═════ THE DATA ═════

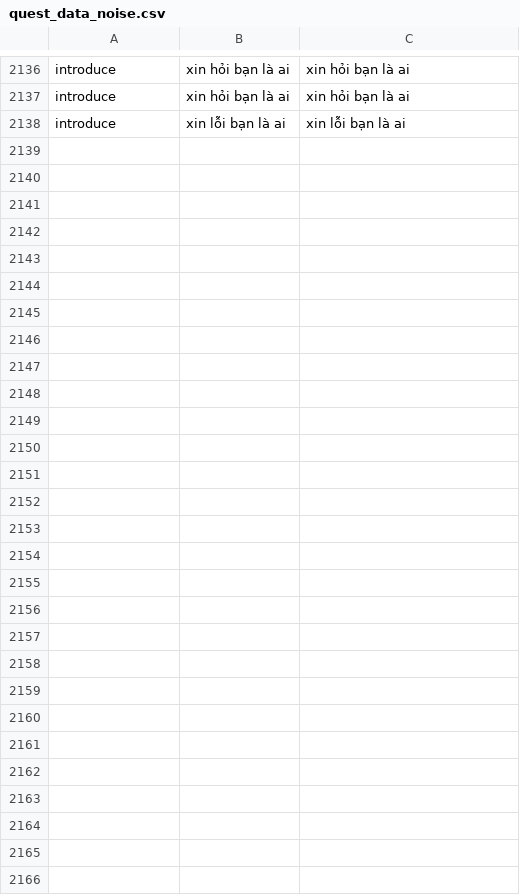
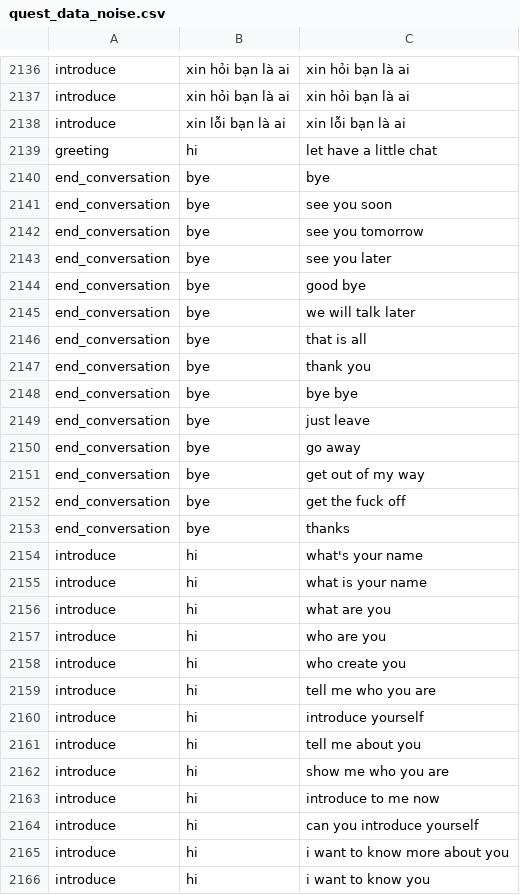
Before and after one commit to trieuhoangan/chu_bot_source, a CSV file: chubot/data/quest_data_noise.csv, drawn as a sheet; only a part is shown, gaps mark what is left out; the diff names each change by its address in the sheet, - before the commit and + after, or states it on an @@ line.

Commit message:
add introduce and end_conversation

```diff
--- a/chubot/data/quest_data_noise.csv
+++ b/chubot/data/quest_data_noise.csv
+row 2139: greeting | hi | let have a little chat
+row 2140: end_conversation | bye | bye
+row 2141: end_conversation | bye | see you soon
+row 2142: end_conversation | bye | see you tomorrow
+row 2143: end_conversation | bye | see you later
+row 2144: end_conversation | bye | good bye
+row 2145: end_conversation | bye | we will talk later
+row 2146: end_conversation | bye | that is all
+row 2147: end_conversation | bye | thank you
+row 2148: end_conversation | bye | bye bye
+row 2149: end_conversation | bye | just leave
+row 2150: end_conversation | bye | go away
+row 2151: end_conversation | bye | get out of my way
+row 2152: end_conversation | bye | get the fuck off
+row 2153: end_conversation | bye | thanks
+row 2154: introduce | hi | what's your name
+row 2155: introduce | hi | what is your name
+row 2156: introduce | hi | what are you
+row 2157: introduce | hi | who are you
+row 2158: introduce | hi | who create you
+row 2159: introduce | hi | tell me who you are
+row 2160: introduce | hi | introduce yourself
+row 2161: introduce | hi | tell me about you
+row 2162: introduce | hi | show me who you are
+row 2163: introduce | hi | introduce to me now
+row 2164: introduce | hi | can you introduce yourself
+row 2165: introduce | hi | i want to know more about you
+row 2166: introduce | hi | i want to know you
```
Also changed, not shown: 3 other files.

═════

### [WHAT IS BEING ASKED]
Every line of the data above is to be set down exactly; the pictures are not.

### [EXERCISE SOLUTION]
Before and after one commit to trieuhoangan/chu_bot_source, a CSV file: chubot/data/quest_data_noise.csv, drawn as a sheet; only a part is shown, gaps mark what is left out; the diff names each change by its address in the sheet, - before the commit and + after, or states it on an @@ line.

Commit message:
add introduce and end_conversation

```diff
--- a/chubot/data/quest_data_noise.csv
+++ b/chubot/data/quest_data_noise.csv
+row 2139: greeting | hi | let have a little chat
+row 2140: end_conversation | bye | bye
+row 2141: end_conversation | bye | see you soon
+row 2142: end_conversation | bye | see you tomorrow
+row 2143: end_conversation | bye | see you later
+row 2144: end_conversation | bye | good bye
+row 2145: end_conversation | bye | we will talk later
+row 2146: end_conversation | bye | that is all
+row 2147: end_conversation | bye | thank you
+row 2148: end_conversation | bye | bye bye
+row 2149: end_conversation | bye | just leave
+row 2150: end_conversation | bye | go away
+row 2151: end_conversation | bye | get out of my way
+row 2152: end_conversation | bye | get the fuck off
+row 2153: end_conversation | bye | thanks
+row 2154: introduce | hi | what's your name
+row 2155: introduce | hi | what is your name
+row 2156: introduce | hi | what are you
+row 2157: introduce | hi | who are you
+row 2158: introduce | hi | who create you
+row 2159: introduce | hi | tell me who you are
+row 2160: introduce | hi | introduce yourself
+row 2161: introduce | hi | tell me about you
+row 2162: introduce | hi | show me who you are
+row 2163: introduce | hi | introduce to me now
+row 2164: introduce | hi | can you introduce yourself
+row 2165: introduce | hi | i want to know more about you
+row 2166: introduce | hi | i want to know you
```
Also changed, not shown: 3 other files.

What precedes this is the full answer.